Last week, Politico reported that the White House was considering a potential “Executive Order” (EO) to address the ongoing-yet-unproven allegations of pro-liberal, anti-conservative bias by giant Silicon Valley companies such as Facebook, Twitter, and Google. (To the extent that there is rigorous research by AI experts, it shows that social media sites are more likely to flag posts by self-identified African Americans as “hate speech” than identical wording used by whites.) Subsequent reports by CNN and The Verge have provided more detail. Putting the two together, it appears that the Executive Order would require the Federal Communications Commission to create regulations designed to create rules limiting the ability of digital platforms to “remove or suppress content” as well as prohibit “anticompetitive, unfair or deceptive” practices around content moderation. The EO would also require the Federal Trade Commission to somehow open a docket and take complaints (something it does not, at present, do, or have capacity to do – but I will save that hobby horse for another time) about supposed political bias claims.
Creators have an uphill battle in enforcing their rights online. A small claims court to allow creators to exercise their rights without full federal litigation is a good goal, and one that should be pursued.

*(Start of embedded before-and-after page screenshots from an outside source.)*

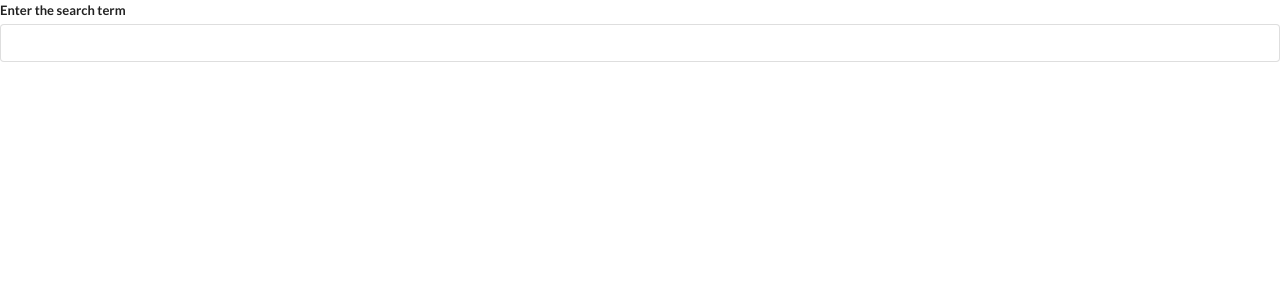
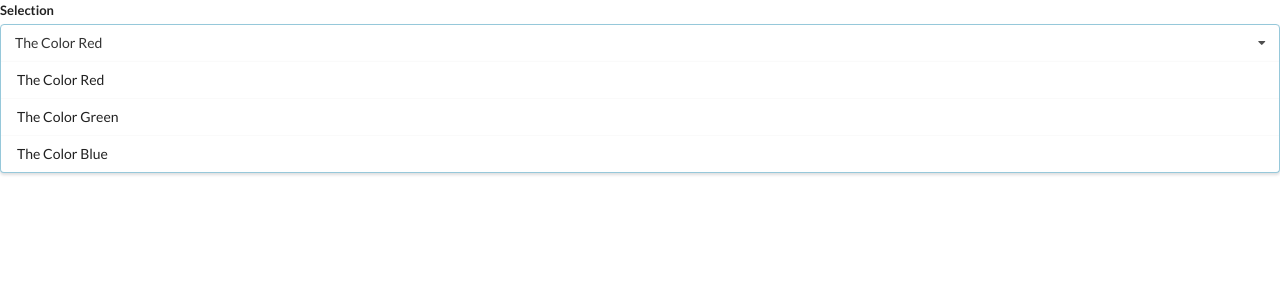
Before and after one commit to YohanesMulugeta/reactHooks-Exercise, a React (Create React App) app: page /Search in a window 1280 px wide. Shown: the top 300 px of the page. Built offline with nearby package versions, Linux system fonts and the light colour scheme.

Commit message:
the drop down with select state

```diff
--- a/src/components/Accordion.js
+++ b/src/components/Accordion.js
@@ -1,6 +1,4 @@
 import React, { useState } from "react"; // useStaet gives us access to use a state in our functional component
-
-import "./style.css";
 
 const Accordion = ({ items }) => {
   // this is the same as props.items
--- a/src/components/App.js
+++ b/src/components/App.js
@@ -1,9 +1,9 @@
-import React from "react";
+import React, { useState } from "react";
 
 import Accordion from "./Accordion";
 import Exercise from "./Exercise";
 import Search from "./Search";
-import "./style.css";
+import DropDown from "./DropDown";
 
 const items = [
   {
@@ -20,13 +20,26 @@ const items = [
   },
 ];
 
+const options = [
+  { label: "The Color Red", value: "red" },
+  { label: "The Color Green", value: "green" },
+  { label: "The Color Blue", value: "blue" },
+];
+
 // PROJECT
 
 export default () => {
+  const [selected, setSelected] = useState(options[0]);
+
   return (
     <div className="smooth">
       {/* <Accordion items={items} /> */}
-      <Search />
+      {/* <Search /> */}
+      <DropDown
+        options={options}
+        selected={selected}
+        onSelectedChange={setSelected}
+      />
     </div>
   );
 };
--- a/src/components/DropDown.js
+++ b/src/components/DropDown.js
@@ -1,5 +1,30 @@
 import React, { useState, useEffect } from "react";
 
-export default () => {
-  return <div>Drop down</div>;
+export default ({ options, selected, onSelectedChange }) => {
+  const renderOptions = options.map((opt, i) => {
+    return (
+      <div
+        key={opt.value}
+        className="item"
+        onClick={() => {
+          onSelectedChange(opt);
+        }}
+      >
+        {opt.label}
+      </div>
+    );
+  });
+
+  return (
+    <div className="ui form">
+      <div className="ui field">
+        <label className="label">Selection</label>
+        <div className="ui selection dropdown visible active">
+          <i className="dropdown icon"></i>
+          <div className="text">{selected.label}</div>
+          <div className="menu visible transition">{renderOptions}</div>
+        </div>
+      </div>
+    </div>
+  );
 };
--- a/src/components/style.css
+++ /dev/null
@@ -1,3 +0,0 @@
-.smooth {
-  transition: all 0.3s;
-}
```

The Copyright Alternative in Small-Claims Enforcement Act of 2019, also known as the CASE Act, presents one potential, but flawed framework for such a court. It is not, however, the only potential framework. A robust, well-designed system would be designed to balance the interests of legitimate claimants and defendants against those of bad actors seeking to turn the forum into a quick cash grab. Below, we look at the key features of such a system, and why they’re important.

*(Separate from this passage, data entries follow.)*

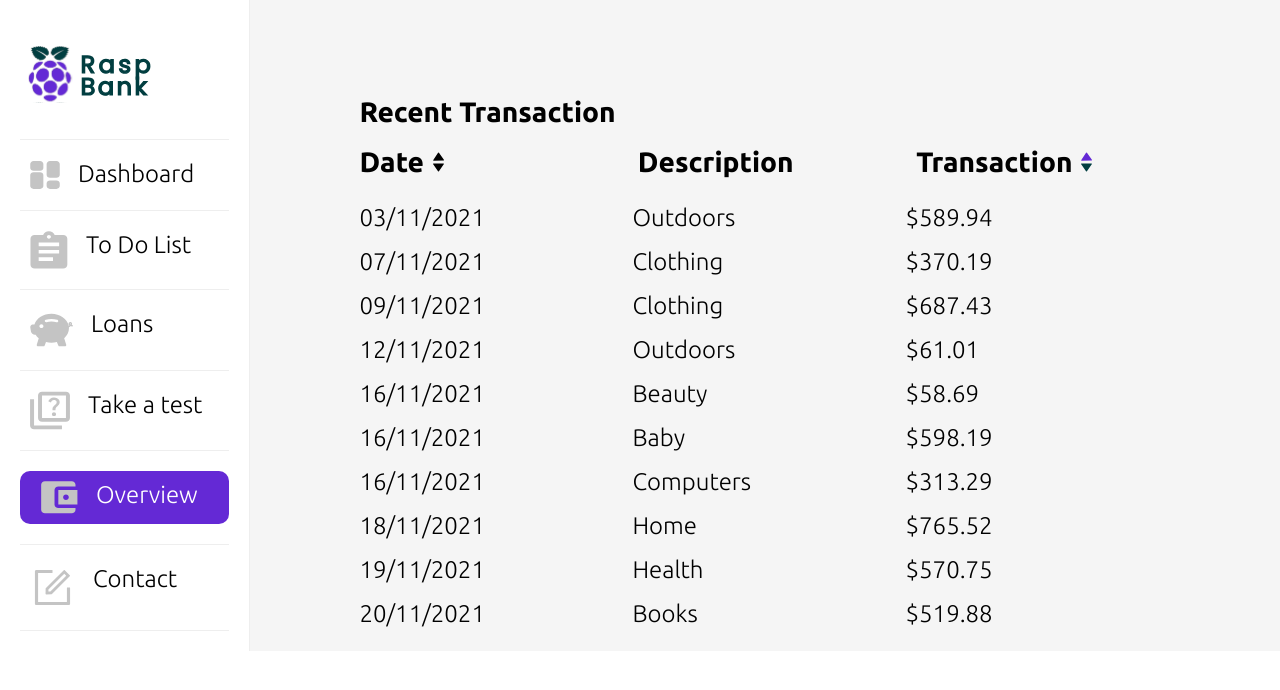
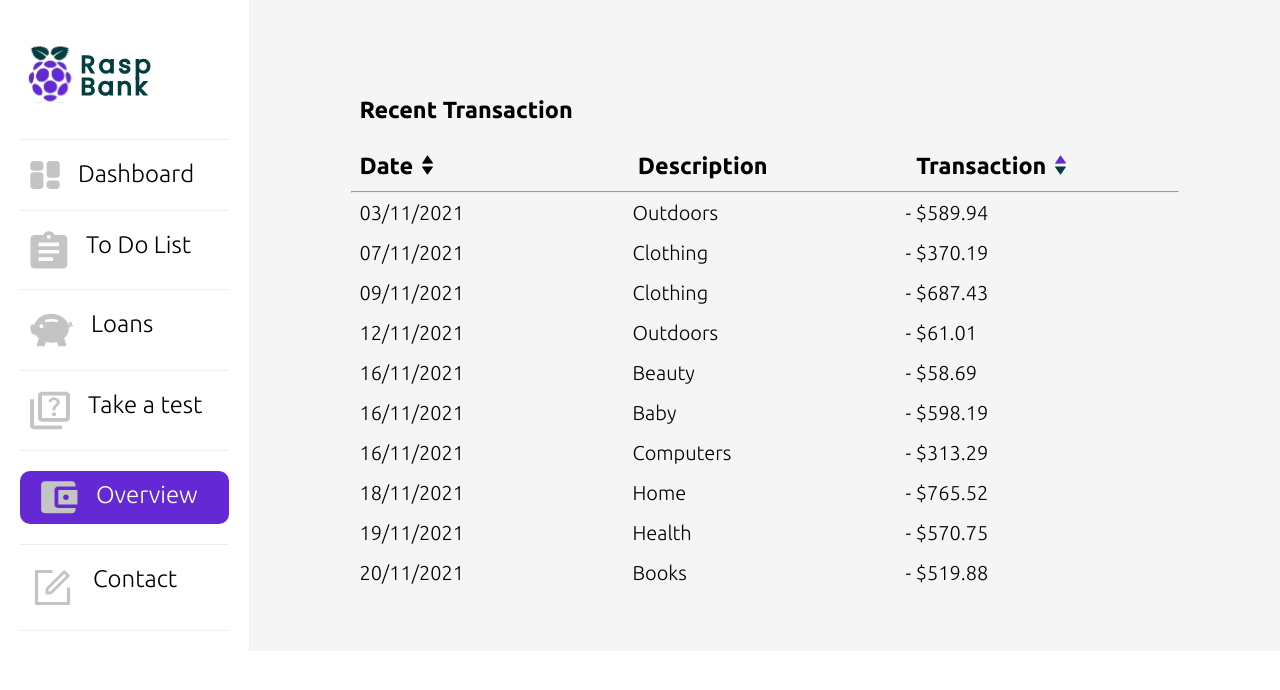
Before and after one commit to Judithlourde/Dashboard, a Vue app: page /transaction in a window 1280 px wide. Shown: the top 690 px of the page. Built offline with nearby package versions, Linux system fonts and the light colour scheme.

Commit message:
Added more style for sort-table

```diff
--- a/src/components/SortTable.vue
+++ b/src/components/SortTable.vue
@@ -2,7 +2,7 @@
         <main class="sortTable__main">
                 <div> {{ transactiondate }} </div>
                 <div> {{ description }} </div>
-                <div> {{ transaction }} </div>
+                <div> - {{ transaction }} </div>
         </main>
 </template>
 
--- a/src/components/SortTableContent.vue
+++ b/src/components/SortTableContent.vue
@@ -23,6 +23,8 @@
                         </svg>
                     </div>
                 </div>
+
+                <hr>
             </header>
 
             <SortTable
--- a/src/views/SortTableView.vue
+++ b/src/views/SortTableView.vue
@@ -23,6 +23,8 @@
                         </svg>
                     </div>
                 </div>
+
+                <hr>
             </header>
 
             <SortTable
@@ -100,18 +102,12 @@
         padding-right: 5%;
         padding-left: 5%;
         padding-top: 10vh;
-        font-size: 1.5rem;
-        display: flex;
-        flex-direction: column;
-        /* padding: .5rem; */
-    }
+        font-size: 1.25rem;
 
-    .sortTable-view__header {
-        padding: .5rem 0;
     }
 
     .sortTable-view__header > h1 {
-        padding: .5rem;
+        padding: 1rem .5rem;
     }
 
     .sortTable-view__header > div {
```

Last week, all four major broadcasters (ABC, NBC, CBS, and Fox) filed a copyright suit against Locast, a nonprofit organization that helps users watch free broadcast television over the internet. Only available in certain regions across the country, Locast receives free over-the-air broadcast signal in those regions and allows users to stream it without needing to worry about good antenna reception at their home. This unfortunate legal challenge to Locast is just the latest example of media companies inappropriately trotting out copyright claims to control otherwise free content. In this case, all it does is hurt viewers who are unable to access the free content through traditional means.
Over the past few years, the major U.S. mobile carriers have been in the spotlight over allegations that they have been selling their subscribers’ real-time geolocation data, including highly precise assisted GPS (A-GPS) information designed for use with “Enhanced 911” (E911). The Federal Communications Commission requires mobile carriers to offer E911, a service that provides 911 operators with a wireless caller’s location information, generally accurate within 50 to 300 meters.